Last week US Federal Reserve Chairman Jay Powell dusted off his red suit and white beard before bestowing the best holiday gift possible on the investment community. Not only did the Fed hold interest rates, projections also signalled that there could well be a higher than expected number of cuts planned for 2024 in the face of falling inflation and a worsening domestic economy. It was a different message to that given by Bank of England however, where Andrew Bailey assumed the role of Ebenezer Scrooge and repeated the warning that rates could yet rise further.

In terms of economic news, UK wage inflation fell in the three months to October, while the UK unemployment rate remained unchanged at 4.2%. This data should offer some comfort that recent interest rate rises continue to help slow the economy, and that perhaps no further increases are needed.

I continue to fear that next year will be difficult for some UK businesses, particularly those with significant debt to refinance. Recent figures showed that company insolvencies rose by 21% in November as higher borrowing costs begin to feed through to company balance sheets. I am also mindful of the effect on the UK consumer, with the number of mortgage arrears at the highest level since 2015 and predicted to increase further through to the end of 2025.

On the whole, stock markets have reacted positively to recent news, although interestingly, gains in December are not that unusual and a ‘Santa rally’ has delivered positive returns for the FTSE100 in 25 of the past 31 years.
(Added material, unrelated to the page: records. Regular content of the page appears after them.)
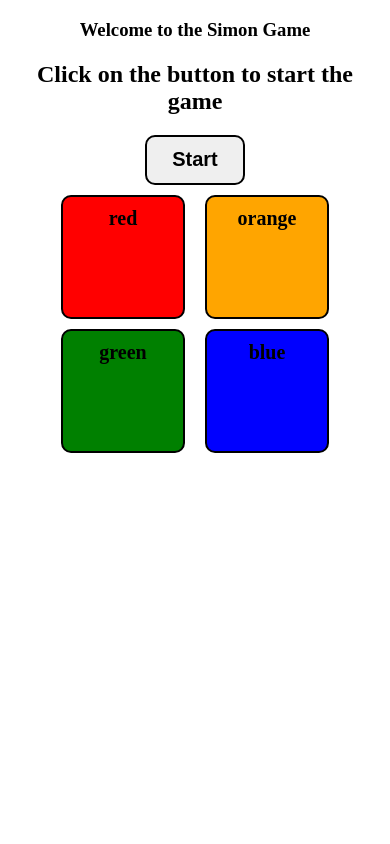
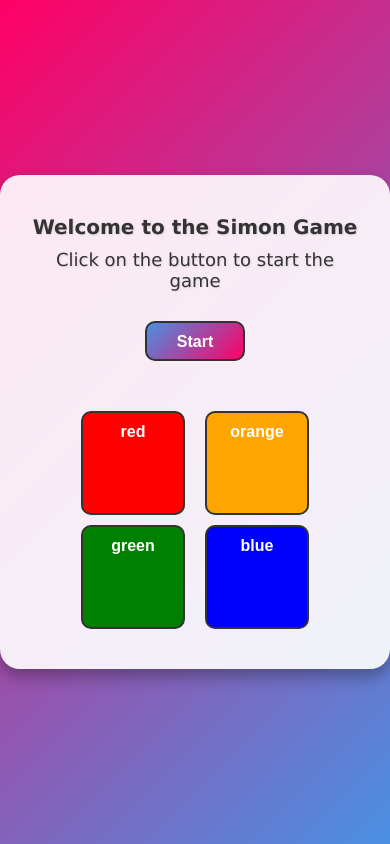
Before and after one commit to asadkhaksar1122/simon-game, a plain HTML site: page index.html in a window 390 px wide. Drawn offline with Linux system fonts and the light colour scheme.

Commit message:
some improvemnet in styling

```diff
--- a/index.html
+++ b/index.html
@@ -1,33 +1,28 @@
 <!DOCTYPE html>
 <html>
-
   <head>
-  <meta charset="utf-8">
-  <meta name="viewport" content="width=device-width">
+    <meta charset="utf-8" />
+    <meta name="viewport" content="width=device-width" />
     <title>Simon Game</title>
     <link href="style.css" rel="stylesheet" type="text/css" />
   </head>
+  <body>
     <section class="maincontainer">
       <h3>Welcome to the Simon Game</h3>
       <h2 class="level">Click on the button to start the game</h2>
-
       <h3 class="count"></h3>
-
       <button id="start">Start</button>
       <div class="box">
         <div class="first">
-    <div class="btn" id="red"> red</div>
-    <div class="btn" id="green"> green</div>
+          <div class="btn" id="red">red</div>
+          <div class="btn" id="green">green</div>
         </div>
         <div class="second">
-        <div class="btn" id="orange"> orange</div>
-        <div class="btn" id="blue"> blue</div>
+          <div class="btn" id="orange">orange</div>
+          <div class="btn" id="blue">blue</div>
         </div>
-
       </div>
     </section>
-<body>
     <script src="script.js"></script>
   </body>
-
 </html>
--- a/style.css
+++ b/style.css
@@ -1,60 +1,143 @@
-html {
+html,
+body {
   height: 100%;
   width: 100%;
+  margin: 0;
+  padding: 0;
+  font-family: "Arial", sans-serif;
+  background: linear-gradient(135deg, #f06, #4a90e2);
+  display: flex;
+  justify-content: center;
+  align-items: center;
 }
-.maincontainer h3{
+
+.maincontainer {
   text-align: center;
+  background: rgba(255, 255, 255, 0.9);
+  padding: 30px;
+  border-radius: 20px;
+  box-shadow: 0 8px 16px rgba(0, 0, 0, 0.3);
+  width: 90%;
+  max-width: 600px;
+  transition: transform 0.3s;
+}
 
+.maincontainer:hover {
+  transform: scale(1.02);
 }
-.level{
-  text-align: center;
+
+.maincontainer h3,
+.level {
+  margin: 10px 0;
+  color: #333;
+  font-family: "Verdana", sans-serif;
+  text-shadow: 1px 1px 2px rgba(0, 0, 0, 0.1);
 }
-.count{
+
+.maincontainer h3 {
+  font-size: 24px;
+  font-weight: 600;
+}
+
+.level {
+  font-size: 20px;
+  font-weight: 500;
+}
+
+.count {
   display: block;
-  margin-left: auto;
-  margin-right: auto;
+  margin: 10px auto;
+  font-size: 24px;
+  font-weight: bold;
+  color: #333;
 }
-#start{
+
+#start {
   padding: 10px;
-display: block;
-  margin-left: auto;
-  margin-right: auto;
-  border: 2px solid black;
+  margin: 20px auto;
+  border: 2px solid #333;
   border-radius: 10px;
   height: 50px;
-  width: 100px;
-  color: #000;
+  width: 120px;
+  color: #fff;
   font-weight: bold;
   font-size: 20px;
   cursor: pointer;
+  background: linear-gradient(135deg, #4a90e2, #f06);
+  transition: background-color 0.3s, transform 0.3s, box-shadow 0.3s;
 }
-.btn{
+
+#start:hover {
+  background: linear-gradient(135deg, #f06, #4a90e2);
+  transform: scale(1.1);
+  box-shadow: 0 4px 8px rgba(0, 0, 0, 0.2);
+}
+
+.btn {
   padding: 10px;
   margin: 10px;
-  border: 2px solid black;
+  border: 2px solid #333;
   border-radius: 10px;
   height: 100px;
   width: 100px;
-  color: #000;
+  color: #fff;
   font-weight: bold;
   font-size: 20px;
   cursor: pointer;
+  transition: transform 0.3s, box-shadow 0.3s;
 }
-.box{
+
+.btn:hover {
+  transform: scale(1.1);
+  box-shadow: 0 4px 8px rgba(0, 0, 0, 0.2);
+}
+
+.box {
   display: flex;
   justify-content: center;
-  text-align: center;
+  flex-wrap: wrap;
+  margin-top: 20px;
+}
 
-}
-#red{
+#red {
   background-color: red;
 }
-#green{
+
+#green {
   background-color: green;
 }
-#orange{
+
+#orange {
   background-color: orange;
 }
-#blue{
+
+#blue {
   background-color: blue;
 }
+
+/* Responsive Design */
+@media (max-width: 600px) {
+  .btn {
+    height: 80px;
+    width: 80px;
+    font-size: 16px;
+  }
+
+  #start {
+    height: 40px;
+    width: 100px;
+    font-size: 16px;
+  }
+
+  .count {
+    font-size: 20px;
+  }
+
+  .maincontainer h3 {
+    font-size: 20px;
+  }
+
+  .level {
+    font-size: 18px;
+  }
+}
```
Lines whose indentation alone changed are shown as unchanged.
Nobody really knows what causes this phenomenon but ultimately investors should remember that it is time in the market that counts, rather than trying to time the market itself. I wish you all a restful Christmas period and will see you again in the New Year.


Understanding Finance

Helping clients understand what we do is key to building relationships. To explain some of the industry jargon that creeps into our world, we’ve pulled together a section of our site to help.

Bespoke Discretionary Portfolio Management

Discretionary Portfolio Management